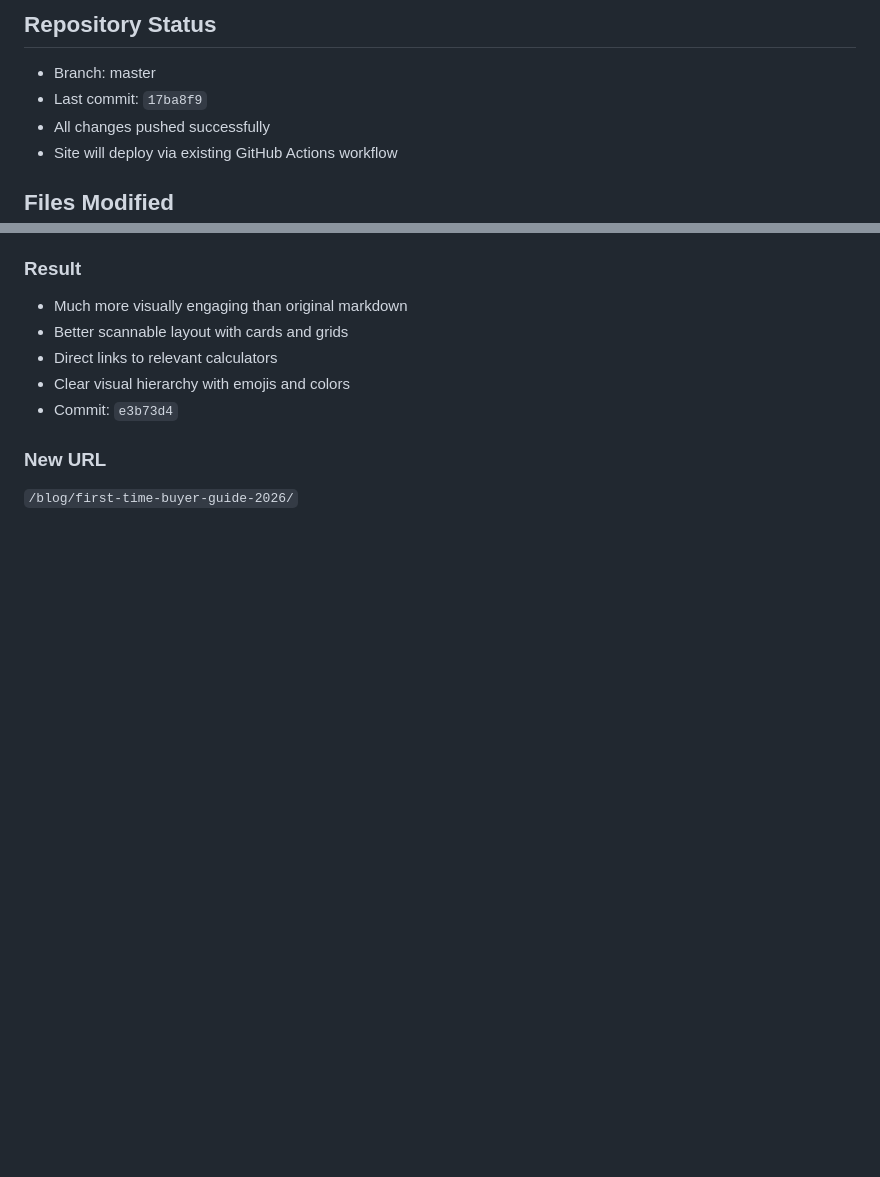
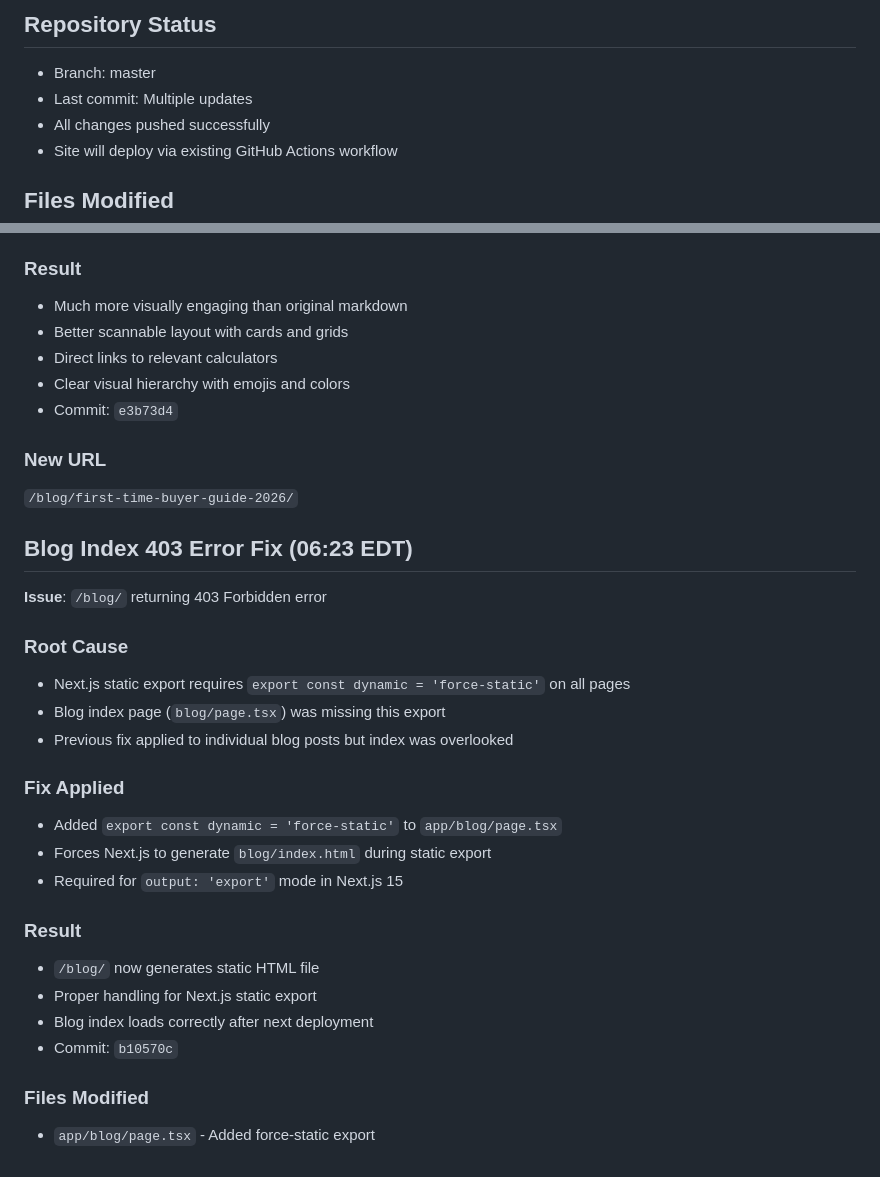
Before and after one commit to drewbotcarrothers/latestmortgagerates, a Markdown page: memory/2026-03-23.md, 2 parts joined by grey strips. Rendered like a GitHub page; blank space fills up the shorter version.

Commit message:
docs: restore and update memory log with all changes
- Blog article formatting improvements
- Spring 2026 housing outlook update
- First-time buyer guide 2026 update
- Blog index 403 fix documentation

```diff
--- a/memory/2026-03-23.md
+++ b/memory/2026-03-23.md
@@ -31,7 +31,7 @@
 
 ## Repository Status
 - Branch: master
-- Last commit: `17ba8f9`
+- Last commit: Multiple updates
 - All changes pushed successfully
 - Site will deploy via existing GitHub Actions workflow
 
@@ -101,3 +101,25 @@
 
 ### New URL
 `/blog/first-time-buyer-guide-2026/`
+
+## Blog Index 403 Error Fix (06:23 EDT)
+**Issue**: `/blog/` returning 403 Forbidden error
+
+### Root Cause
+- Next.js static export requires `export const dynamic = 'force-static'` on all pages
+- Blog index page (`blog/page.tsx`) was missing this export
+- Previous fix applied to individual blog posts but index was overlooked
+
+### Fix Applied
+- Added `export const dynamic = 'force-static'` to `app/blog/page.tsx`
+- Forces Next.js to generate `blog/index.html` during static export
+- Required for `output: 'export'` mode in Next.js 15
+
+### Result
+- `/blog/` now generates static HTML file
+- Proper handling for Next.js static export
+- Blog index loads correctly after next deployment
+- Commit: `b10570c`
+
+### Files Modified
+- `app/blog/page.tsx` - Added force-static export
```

* * * * * * *

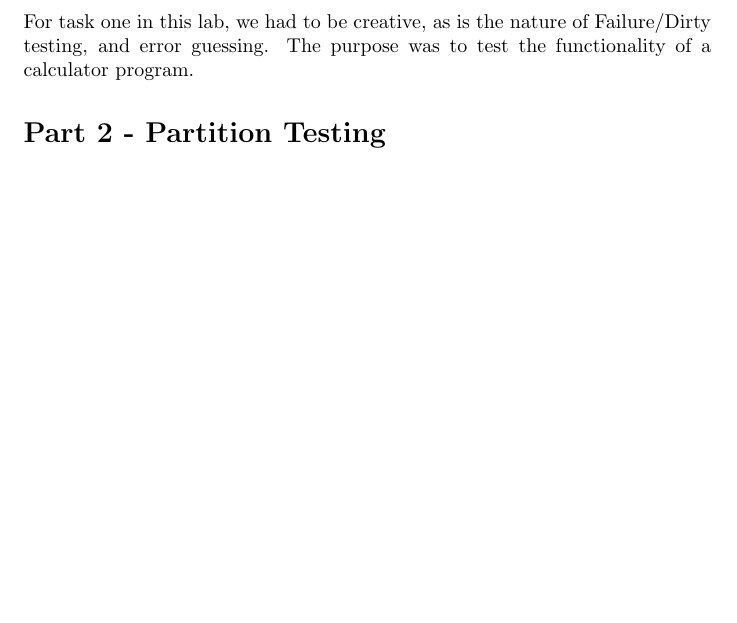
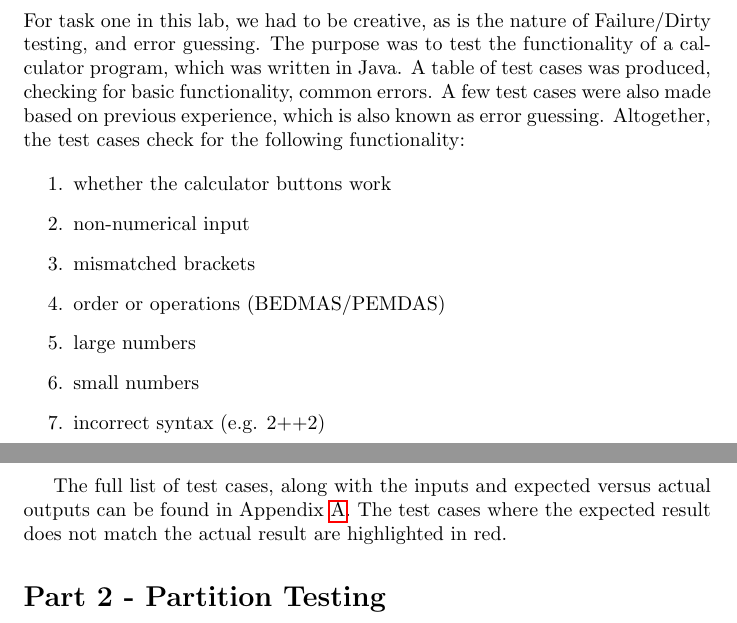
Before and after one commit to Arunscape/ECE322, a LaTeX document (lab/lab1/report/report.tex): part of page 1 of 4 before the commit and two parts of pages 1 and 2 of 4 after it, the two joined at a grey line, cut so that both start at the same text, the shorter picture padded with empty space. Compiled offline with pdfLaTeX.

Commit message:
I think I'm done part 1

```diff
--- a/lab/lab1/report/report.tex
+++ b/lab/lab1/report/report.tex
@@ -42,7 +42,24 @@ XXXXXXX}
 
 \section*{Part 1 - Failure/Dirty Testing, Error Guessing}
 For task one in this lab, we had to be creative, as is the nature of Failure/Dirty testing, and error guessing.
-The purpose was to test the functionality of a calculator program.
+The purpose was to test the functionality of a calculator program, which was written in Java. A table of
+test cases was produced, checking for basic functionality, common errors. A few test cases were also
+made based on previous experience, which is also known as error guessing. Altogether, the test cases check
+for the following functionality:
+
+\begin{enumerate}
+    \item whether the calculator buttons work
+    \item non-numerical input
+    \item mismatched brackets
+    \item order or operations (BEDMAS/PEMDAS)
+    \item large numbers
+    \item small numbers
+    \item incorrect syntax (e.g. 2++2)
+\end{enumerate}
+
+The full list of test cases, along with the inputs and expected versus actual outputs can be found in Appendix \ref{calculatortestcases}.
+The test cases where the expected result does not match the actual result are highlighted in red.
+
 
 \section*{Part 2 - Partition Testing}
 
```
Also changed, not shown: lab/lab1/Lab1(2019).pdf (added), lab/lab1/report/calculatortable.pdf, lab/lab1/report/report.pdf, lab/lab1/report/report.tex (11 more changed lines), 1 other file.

* * * * * * *

_What you will do:_
Pull out all lines from the listing that contain the string "item".

_Result:_
+    \item whether the calculator buttons work
+    \item non-numerical input
+    \item mismatched brackets
+    \item order or operations (BEDMAS/PEMDAS)
+    \item large numbers
+    \item small numbers
+    \item incorrect syntax (e.g. 2++2)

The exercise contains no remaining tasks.